(GIVEN DATA):

= = = = = = =

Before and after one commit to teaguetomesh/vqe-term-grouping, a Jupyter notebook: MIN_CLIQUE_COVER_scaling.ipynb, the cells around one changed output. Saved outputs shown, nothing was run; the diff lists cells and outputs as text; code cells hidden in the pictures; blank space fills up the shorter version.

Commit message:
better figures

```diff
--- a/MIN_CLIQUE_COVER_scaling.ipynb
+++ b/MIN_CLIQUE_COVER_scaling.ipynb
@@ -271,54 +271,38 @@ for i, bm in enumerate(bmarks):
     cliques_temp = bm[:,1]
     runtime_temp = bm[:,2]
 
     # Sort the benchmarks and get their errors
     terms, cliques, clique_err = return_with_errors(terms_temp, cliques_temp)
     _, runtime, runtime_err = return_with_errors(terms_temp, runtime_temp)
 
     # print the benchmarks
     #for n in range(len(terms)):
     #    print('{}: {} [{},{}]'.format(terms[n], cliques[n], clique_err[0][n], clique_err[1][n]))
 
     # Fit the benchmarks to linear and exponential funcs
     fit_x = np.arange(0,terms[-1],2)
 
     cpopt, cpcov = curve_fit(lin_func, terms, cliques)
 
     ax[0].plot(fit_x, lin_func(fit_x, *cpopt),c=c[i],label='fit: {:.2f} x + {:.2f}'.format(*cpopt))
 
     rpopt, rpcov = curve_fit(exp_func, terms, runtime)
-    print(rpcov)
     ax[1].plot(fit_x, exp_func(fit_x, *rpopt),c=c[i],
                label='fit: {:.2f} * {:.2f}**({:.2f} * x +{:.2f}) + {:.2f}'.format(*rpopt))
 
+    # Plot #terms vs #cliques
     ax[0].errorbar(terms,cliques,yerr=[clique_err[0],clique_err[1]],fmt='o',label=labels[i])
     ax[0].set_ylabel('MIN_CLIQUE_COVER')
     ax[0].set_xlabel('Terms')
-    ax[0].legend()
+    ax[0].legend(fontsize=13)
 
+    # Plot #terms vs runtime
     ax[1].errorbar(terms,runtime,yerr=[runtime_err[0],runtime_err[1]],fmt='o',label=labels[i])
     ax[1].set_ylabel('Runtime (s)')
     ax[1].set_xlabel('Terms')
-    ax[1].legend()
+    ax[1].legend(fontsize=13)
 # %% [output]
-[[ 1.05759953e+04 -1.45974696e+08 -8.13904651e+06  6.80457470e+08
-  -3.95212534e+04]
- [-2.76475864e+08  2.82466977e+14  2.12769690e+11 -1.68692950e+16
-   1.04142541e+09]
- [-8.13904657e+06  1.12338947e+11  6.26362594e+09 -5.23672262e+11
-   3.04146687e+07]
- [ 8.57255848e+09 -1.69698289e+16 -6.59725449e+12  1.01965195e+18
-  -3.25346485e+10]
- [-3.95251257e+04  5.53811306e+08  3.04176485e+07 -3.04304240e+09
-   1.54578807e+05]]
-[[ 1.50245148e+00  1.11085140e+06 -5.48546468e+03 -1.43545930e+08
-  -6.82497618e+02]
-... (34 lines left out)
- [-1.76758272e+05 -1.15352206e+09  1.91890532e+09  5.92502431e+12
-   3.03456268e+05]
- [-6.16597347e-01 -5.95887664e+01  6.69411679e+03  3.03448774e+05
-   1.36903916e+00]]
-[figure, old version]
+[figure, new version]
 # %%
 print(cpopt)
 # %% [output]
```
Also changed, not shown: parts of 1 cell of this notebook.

= = = = = = =

(EXERCISE DESCRIPTION): The whole block of data above should be printed again verbatim.

(RESPONSE TO THE EXERCISE):
Before and after one commit to teaguetomesh/vqe-term-grouping, a Jupyter notebook: MIN_CLIQUE_COVER_scaling.ipynb, the cells around one changed output. Saved outputs shown, nothing was run; the diff lists cells and outputs as text; code cells hidden in the pictures; blank space fills up the shorter version.

Commit message:
better figures

```diff
--- a/MIN_CLIQUE_COVER_scaling.ipynb
+++ b/MIN_CLIQUE_COVER_scaling.ipynb
@@ -271,54 +271,38 @@ for i, bm in enumerate(bmarks):
     cliques_temp = bm[:,1]
     runtime_temp = bm[:,2]
 
     # Sort the benchmarks and get their errors
     terms, cliques, clique_err = return_with_errors(terms_temp, cliques_temp)
     _, runtime, runtime_err = return_with_errors(terms_temp, runtime_temp)
 
     # print the benchmarks
     #for n in range(len(terms)):
     #    print('{}: {} [{},{}]'.format(terms[n], cliques[n], clique_err[0][n], clique_err[1][n]))
 
     # Fit the benchmarks to linear and exponential funcs
     fit_x = np.arange(0,terms[-1],2)
 
     cpopt, cpcov = curve_fit(lin_func, terms, cliques)
 
     ax[0].plot(fit_x, lin_func(fit_x, *cpopt),c=c[i],label='fit: {:.2f} x + {:.2f}'.format(*cpopt))
 
     rpopt, rpcov = curve_fit(exp_func, terms, runtime)
-    print(rpcov)
     ax[1].plot(fit_x, exp_func(fit_x, *rpopt),c=c[i],
                label='fit: {:.2f} * {:.2f}**({:.2f} * x +{:.2f}) + {:.2f}'.format(*rpopt))
 
+    # Plot #terms vs #cliques
     ax[0].errorbar(terms,cliques,yerr=[clique_err[0],clique_err[1]],fmt='o',label=labels[i])
     ax[0].set_ylabel('MIN_CLIQUE_COVER')
     ax[0].set_xlabel('Terms')
-    ax[0].legend()
+    ax[0].legend(fontsize=13)
 
+    # Plot #terms vs runtime
     ax[1].errorbar(terms,runtime,yerr=[runtime_err[0],runtime_err[1]],fmt='o',label=labels[i])
     ax[1].set_ylabel('Runtime (s)')
     ax[1].set_xlabel('Terms')
-    ax[1].legend()
+    ax[1].legend(fontsize=13)
 # %% [output]
-[[ 1.05759953e+04 -1.45974696e+08 -8.13904651e+06  6.80457470e+08
-  -3.95212534e+04]
- [-2.76475864e+08  2.82466977e+14  2.12769690e+11 -1.68692950e+16
-   1.04142541e+09]
- [-8.13904657e+06  1.12338947e+11  6.26362594e+09 -5.23672262e+11
-   3.04146687e+07]
- [ 8.57255848e+09 -1.69698289e+16 -6.59725449e+12  1.01965195e+18
-  -3.25346485e+10]
- [-3.95251257e+04  5.53811306e+08  3.04176485e+07 -3.04304240e+09
-   1.54578807e+05]]
-[[ 1.50245148e+00  1.11085140e+06 -5.48546468e+03 -1.43545930e+08
-  -6.82497618e+02]
-... (34 lines left out)
- [-1.76758272e+05 -1.15352206e+09  1.91890532e+09  5.92502431e+12
-   3.03456268e+05]
- [-6.16597347e-01 -5.95887664e+01  6.69411679e+03  3.03448774e+05
-   1.36903916e+00]]
-[figure, old version]
+[figure, new version]
 # %%
 print(cpopt)
 # %% [output]
```
Also changed, not shown: parts of 1 cell of this notebook.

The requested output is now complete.